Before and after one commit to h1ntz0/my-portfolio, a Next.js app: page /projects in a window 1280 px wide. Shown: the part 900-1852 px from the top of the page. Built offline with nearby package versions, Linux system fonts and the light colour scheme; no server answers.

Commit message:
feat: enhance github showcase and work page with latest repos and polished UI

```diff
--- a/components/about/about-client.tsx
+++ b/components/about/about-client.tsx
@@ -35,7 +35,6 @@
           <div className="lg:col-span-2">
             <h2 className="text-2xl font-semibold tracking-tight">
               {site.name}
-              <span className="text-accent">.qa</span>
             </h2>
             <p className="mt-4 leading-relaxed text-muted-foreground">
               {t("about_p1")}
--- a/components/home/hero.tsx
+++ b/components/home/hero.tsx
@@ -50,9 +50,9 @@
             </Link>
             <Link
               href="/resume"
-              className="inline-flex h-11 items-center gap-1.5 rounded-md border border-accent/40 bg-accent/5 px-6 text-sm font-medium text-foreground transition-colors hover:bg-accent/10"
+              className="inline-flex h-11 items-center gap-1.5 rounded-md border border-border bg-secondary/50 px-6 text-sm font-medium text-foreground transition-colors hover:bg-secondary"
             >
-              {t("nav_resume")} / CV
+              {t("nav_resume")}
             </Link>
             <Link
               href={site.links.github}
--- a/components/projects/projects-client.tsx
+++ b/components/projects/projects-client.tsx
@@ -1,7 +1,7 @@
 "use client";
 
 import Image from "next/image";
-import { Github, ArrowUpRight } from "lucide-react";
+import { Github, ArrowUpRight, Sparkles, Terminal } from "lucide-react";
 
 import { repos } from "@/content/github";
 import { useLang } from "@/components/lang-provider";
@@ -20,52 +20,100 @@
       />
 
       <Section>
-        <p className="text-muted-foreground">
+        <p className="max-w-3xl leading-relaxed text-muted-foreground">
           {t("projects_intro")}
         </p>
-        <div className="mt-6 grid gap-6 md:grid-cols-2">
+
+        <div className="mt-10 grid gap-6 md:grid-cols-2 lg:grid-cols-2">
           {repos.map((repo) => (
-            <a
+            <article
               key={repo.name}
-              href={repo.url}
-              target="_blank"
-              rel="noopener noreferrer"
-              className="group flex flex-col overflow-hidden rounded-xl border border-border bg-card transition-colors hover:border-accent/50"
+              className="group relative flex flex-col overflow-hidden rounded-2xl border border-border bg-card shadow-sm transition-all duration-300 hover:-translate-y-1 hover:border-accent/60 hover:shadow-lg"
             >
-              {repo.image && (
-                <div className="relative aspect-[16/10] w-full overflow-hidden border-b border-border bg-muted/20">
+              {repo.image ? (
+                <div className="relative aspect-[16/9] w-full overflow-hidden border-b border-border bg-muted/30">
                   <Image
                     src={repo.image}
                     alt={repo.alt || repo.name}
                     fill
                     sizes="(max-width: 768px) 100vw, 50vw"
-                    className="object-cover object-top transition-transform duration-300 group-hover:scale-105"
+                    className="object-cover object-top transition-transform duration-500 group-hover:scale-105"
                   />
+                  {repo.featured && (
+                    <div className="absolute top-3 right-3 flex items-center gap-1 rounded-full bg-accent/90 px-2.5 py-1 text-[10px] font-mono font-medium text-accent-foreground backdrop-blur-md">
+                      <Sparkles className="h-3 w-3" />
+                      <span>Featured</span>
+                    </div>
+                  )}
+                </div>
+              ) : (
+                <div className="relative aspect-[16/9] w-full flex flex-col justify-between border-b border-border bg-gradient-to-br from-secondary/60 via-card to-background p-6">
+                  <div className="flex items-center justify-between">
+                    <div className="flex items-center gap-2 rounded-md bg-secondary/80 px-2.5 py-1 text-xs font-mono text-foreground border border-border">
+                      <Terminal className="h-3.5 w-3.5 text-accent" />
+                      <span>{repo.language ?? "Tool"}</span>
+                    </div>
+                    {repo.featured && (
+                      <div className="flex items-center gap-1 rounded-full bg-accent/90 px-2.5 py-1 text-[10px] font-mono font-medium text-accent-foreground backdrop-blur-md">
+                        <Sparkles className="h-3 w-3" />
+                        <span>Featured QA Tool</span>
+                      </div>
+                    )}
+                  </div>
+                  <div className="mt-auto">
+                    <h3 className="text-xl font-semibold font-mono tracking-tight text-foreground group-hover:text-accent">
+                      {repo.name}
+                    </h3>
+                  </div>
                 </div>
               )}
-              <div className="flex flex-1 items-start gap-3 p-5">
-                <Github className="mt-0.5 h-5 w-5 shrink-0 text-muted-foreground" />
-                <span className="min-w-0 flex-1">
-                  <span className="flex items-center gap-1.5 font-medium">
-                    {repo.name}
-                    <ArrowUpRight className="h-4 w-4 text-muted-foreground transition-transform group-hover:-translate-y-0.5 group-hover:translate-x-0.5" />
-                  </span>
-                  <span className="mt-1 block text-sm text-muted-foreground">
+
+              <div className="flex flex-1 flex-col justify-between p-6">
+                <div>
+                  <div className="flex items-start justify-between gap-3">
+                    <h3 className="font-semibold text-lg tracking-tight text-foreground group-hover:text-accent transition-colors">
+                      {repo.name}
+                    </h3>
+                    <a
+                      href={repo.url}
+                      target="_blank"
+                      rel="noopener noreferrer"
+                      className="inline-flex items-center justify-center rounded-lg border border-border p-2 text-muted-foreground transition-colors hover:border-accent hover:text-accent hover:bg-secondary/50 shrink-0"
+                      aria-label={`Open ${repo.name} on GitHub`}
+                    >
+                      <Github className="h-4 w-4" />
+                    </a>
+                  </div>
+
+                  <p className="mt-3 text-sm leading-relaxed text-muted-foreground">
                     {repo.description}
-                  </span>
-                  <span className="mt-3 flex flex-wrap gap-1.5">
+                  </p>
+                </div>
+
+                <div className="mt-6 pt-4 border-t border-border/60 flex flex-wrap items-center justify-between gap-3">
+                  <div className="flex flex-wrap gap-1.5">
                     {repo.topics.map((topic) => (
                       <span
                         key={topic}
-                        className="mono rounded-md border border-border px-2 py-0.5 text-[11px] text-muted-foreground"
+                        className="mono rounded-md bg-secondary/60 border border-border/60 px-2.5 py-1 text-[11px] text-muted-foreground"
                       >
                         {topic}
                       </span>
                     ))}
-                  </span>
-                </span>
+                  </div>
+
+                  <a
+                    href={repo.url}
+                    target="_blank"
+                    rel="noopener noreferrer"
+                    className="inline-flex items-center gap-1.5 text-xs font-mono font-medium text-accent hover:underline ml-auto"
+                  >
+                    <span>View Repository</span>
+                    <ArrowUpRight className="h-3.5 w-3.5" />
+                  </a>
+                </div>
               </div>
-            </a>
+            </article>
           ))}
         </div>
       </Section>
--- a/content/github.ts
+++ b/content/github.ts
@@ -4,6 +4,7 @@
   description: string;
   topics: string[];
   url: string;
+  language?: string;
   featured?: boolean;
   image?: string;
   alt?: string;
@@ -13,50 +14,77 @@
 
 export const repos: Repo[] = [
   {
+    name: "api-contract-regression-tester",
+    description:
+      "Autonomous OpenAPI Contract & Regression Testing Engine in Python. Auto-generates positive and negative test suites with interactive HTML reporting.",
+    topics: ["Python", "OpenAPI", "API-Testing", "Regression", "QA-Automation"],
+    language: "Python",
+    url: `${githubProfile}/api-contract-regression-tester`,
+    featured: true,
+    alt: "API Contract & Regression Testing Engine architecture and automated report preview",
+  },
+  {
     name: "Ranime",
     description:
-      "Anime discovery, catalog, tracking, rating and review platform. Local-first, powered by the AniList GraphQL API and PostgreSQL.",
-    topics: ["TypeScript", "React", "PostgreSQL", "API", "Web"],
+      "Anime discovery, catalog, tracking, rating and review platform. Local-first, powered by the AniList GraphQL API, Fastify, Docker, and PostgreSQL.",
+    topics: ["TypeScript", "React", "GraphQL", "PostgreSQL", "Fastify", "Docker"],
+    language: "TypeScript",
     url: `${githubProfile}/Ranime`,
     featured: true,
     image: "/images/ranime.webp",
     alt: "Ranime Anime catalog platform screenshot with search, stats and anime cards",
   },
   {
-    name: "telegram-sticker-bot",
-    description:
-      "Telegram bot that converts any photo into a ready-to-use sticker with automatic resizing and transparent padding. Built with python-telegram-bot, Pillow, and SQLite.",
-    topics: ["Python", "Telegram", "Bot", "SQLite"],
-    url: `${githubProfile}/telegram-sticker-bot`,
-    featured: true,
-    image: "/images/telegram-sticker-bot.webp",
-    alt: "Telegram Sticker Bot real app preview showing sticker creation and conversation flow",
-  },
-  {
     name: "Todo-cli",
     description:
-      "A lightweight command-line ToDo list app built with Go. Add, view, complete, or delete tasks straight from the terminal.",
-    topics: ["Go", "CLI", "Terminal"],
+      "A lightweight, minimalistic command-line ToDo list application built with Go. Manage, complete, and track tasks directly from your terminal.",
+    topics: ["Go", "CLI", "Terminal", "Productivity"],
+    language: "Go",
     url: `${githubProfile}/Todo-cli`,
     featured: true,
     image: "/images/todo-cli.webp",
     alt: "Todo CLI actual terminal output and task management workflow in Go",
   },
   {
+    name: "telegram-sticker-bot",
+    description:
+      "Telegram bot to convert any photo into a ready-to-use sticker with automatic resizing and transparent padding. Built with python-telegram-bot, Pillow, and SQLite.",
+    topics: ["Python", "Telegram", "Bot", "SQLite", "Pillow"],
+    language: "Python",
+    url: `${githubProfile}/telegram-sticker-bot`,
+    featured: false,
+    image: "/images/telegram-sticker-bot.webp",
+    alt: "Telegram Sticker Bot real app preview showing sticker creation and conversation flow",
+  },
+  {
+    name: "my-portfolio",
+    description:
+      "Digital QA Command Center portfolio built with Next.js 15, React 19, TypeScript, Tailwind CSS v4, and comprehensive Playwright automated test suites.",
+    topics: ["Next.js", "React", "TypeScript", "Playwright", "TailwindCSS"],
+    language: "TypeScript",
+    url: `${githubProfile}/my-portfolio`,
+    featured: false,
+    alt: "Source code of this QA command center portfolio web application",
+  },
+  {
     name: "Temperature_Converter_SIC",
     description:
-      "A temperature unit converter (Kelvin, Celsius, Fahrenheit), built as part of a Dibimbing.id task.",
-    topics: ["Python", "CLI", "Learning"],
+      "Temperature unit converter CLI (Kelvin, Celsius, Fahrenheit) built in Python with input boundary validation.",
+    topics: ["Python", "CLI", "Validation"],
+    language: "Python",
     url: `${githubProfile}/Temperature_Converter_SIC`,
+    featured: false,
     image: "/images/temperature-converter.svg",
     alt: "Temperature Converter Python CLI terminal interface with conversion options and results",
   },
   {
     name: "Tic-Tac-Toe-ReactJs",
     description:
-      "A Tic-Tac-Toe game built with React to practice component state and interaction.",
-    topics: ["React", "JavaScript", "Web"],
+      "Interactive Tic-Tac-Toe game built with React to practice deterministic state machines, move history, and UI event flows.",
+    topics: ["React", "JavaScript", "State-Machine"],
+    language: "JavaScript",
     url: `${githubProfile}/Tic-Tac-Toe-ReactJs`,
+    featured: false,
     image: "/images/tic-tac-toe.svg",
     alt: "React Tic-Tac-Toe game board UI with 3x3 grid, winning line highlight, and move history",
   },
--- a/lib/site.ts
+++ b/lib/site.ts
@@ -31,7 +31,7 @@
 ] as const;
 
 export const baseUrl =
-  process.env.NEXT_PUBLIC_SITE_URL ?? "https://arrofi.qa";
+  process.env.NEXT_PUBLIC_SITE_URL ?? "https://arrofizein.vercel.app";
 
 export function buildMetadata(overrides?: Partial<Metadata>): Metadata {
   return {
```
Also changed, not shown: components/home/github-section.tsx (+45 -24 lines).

▸ ABOUT THIS EXERCISE
I'd like the number of lines above that contain the word "accent", and nothing besides that number.

▸ OUTPUT OF THE TASK
11